I would like the records restated word for word, without the pictures.

[Before-and-after page screenshots]

|---|

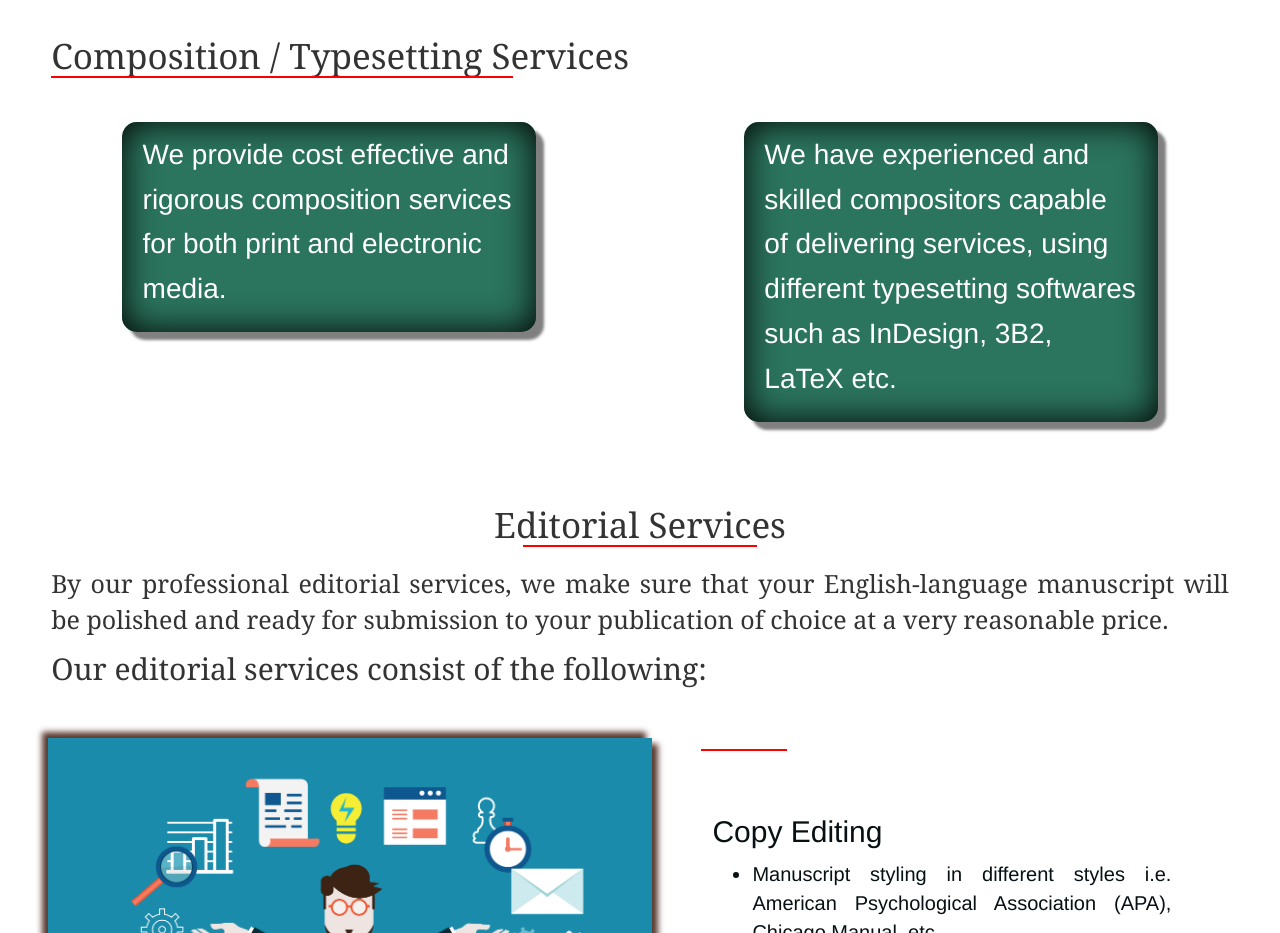
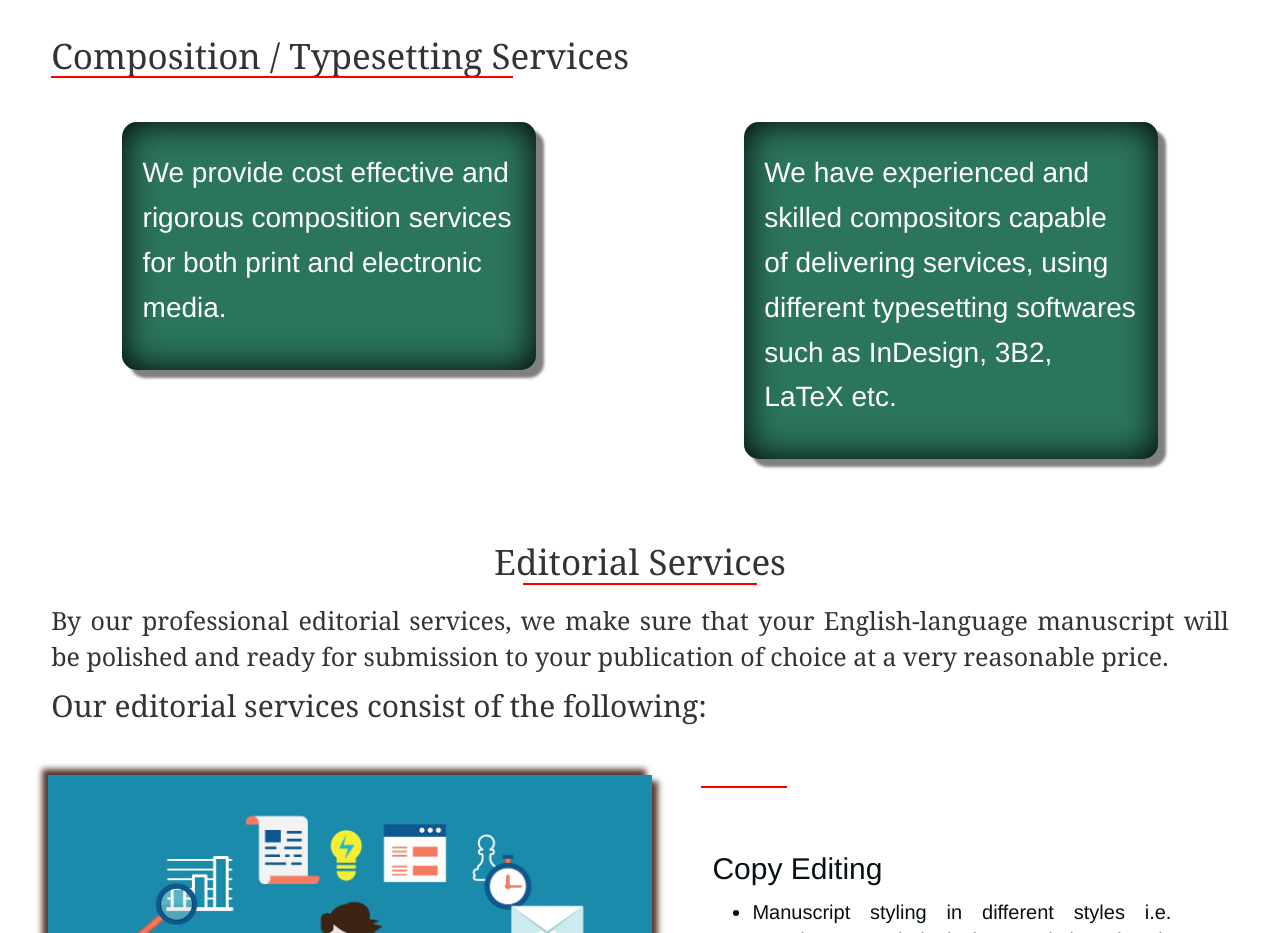
Before and after one commit to codingbyraj/scanv, a plain HTML site: page index.html in a window 1280 px wide. Shown: the part 5460-6393 px from the top of the page. Drawn offline with nearby package versions, Linux system fonts and the light colour scheme.

Commit message:
composition transition update

```diff
--- a/css/style.css
+++ b/css/style.css
@@ -423,6 +423,7 @@ header .logo img {
     font-size: 28px;
     line-height: 160%;
     color: white;
+    padding: 5% 0%;
 }
 
 #publishingSol .pubsol .solimg1 {
```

|---|

**Answer box:**
Before and after one commit to codingbyraj/scanv, a plain HTML site: page index.html in a window 1280 px wide. Shown: the part 5460-6393 px from the top of the page. Drawn offline with nearby package versions, Linux system fonts and the light colour scheme.

Commit message:
composition transition update

```diff
--- a/css/style.css
+++ b/css/style.css
@@ -423,6 +423,7 @@ header .logo img {
     font-size: 28px;
     line-height: 160%;
     color: white;
+    padding: 5% 0%;
 }
 
 #publishingSol .pubsol .solimg1 {
```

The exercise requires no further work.